Using data from the Labor Force Survey of Sri Lanka (2010-2015), we study the claim that skill gaps resulting from the restrictive tertiary education system of Sri Lanka present a serious challenge to the economic competitiveness of Sri Lanka. Theoretically, skill gaps can restrain companies’ choice of employees, both in terms of numbers and quality. There are two straightforward tests that we perform in order to see whether such skill gaps exist. First, we check if college graduates have an easy time finding jobs in Sri Lanka, and second, we measure the returns to their college degrees. We expect that employment rates are high and returns to education are high for degrees that are in short supply. We find that this is the case only with a subset of occupations/educational fields at the university level: ICT professionals and technicians, managers and executives, business and administration professionals, science and engineering professionals, and health professionals. The majority of these are employed in the private sector where, the returns to a college degree are high. However, the private sector only employs 23% of all university graduates, while the public sector (government and semi-government) employ the other 77%. The public sector pays 40% less than the private sector wages paid to university graduates on average. Unless the public sector vastly compensates for this wage differential with more generous fringe benefits and higher job security, we have to conclude that we only find evidence for skill gaps in a fraction of Sri Lanka’s college majors listed above.

The Vision 2025 of the Government of Sri Lanka (GoSL) envisages an expansion of the tertiary education system. Our findings inform that, when doing so, GoSL should focus on the expansion of particular college majors, and not on the general expansion of the higher education system. Increasing the access to ICT, managerial, engineering, business and healthcare professions in particular would benefit the Sri Lankan economy as it will expand the companies’ choice of workers and enable them to grow faster that they can do now.
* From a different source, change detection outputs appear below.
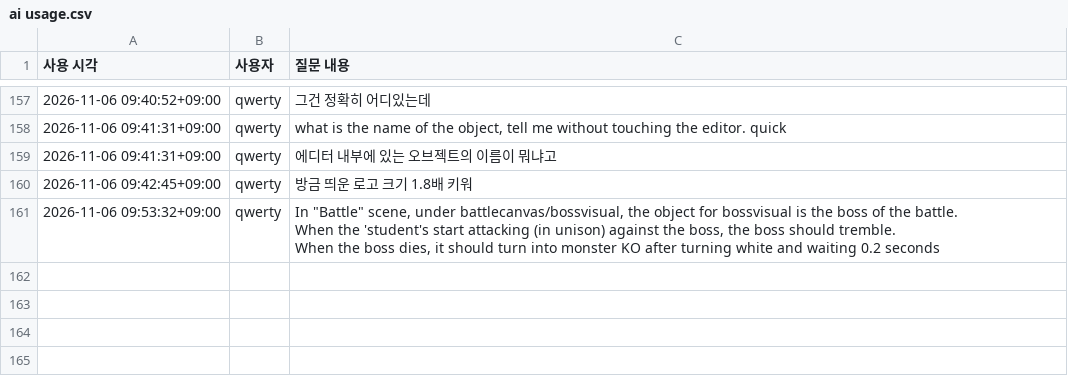
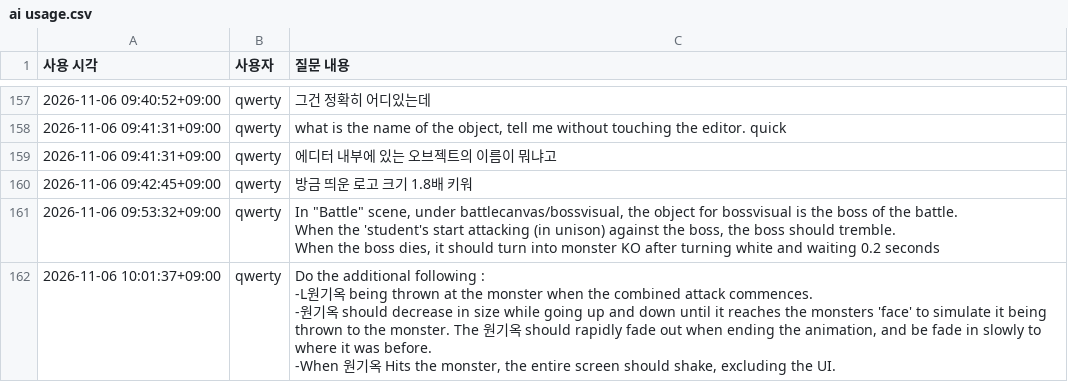
Before and after one commit to VOXFISH/HongikIngan, a CSV file: Docs/ai usage.csv, drawn as a sheet; only a part is shown, gaps mark what is left out; ↵ is a line break in a cell; the diff names each change by its address in the sheet, - before the commit and + after, or states it on an @@ line.

```diff
--- a/Docs/ai usage.csv
+++ b/Docs/ai usage.csv
+row 162: 2026-11-06 10:01:37+09:00 | qwerty | Do the additional following : ↵ -L원기옥 being thrown at the monster when the combined attack commences. ↵ -원기옥 should decrease in size while going up and down until it reaches the monsters 'face' to simulate it being thrown to the monster. The 원기옥 should rapidly fade out when ending the animation, and be fade in slowly to where it was before. ↵ -When 원기옥 Hits the monster, the entire screen should shake, excluding the UI.
```
Also changed, not shown: 5 other files.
A question to explore further is whether the scope of this expansion should go beyond the system of higher education, and include the system of vocational training and secondary education. Previous research (Dundar et al. 2017) has shown that the capacity of science and engineering education at the tertiary level is restricted by the low capacity of the secondary education to equip the students with the basics of science, meaning that the expansion of tertiary education in these fields will need to be accompanied by expansion of science education at the secondary level. Moreover, Sri Lanka has a well-developed system of vocational training and it is worthwhile exploring whether the TVET could partially help bridge some of these gaps with strong participation of the private sector that is facing the skill shortages.

Finally, like most developing economies, Sri Lanka faces significant brain drain. Sri Lanka is a net exporter of many professions including engineers and engineering technicians (Growth Lab at CID 2018). Although Sri Lanka pays high wages for engineers relative to other professions in the country, Sri Lanka does not pay internationally competitive wages for their professionals. The salary of a mid-level engineer in Colombo for instance was among the lowest in Asia and Oceania in 2012 (JETRO 2013) – about half of what a mid-level engineer is paid in Beijing and only 16% of what the equivalent engineer is paid in Singapore. However, Sri Lanka does not have a choice but to further expand the supply of shortage professions. Only a supply push can help the existing industry expand and potentially attract further capital investments, including foreign investments in Sri Lanka.

See also: Sri Lanka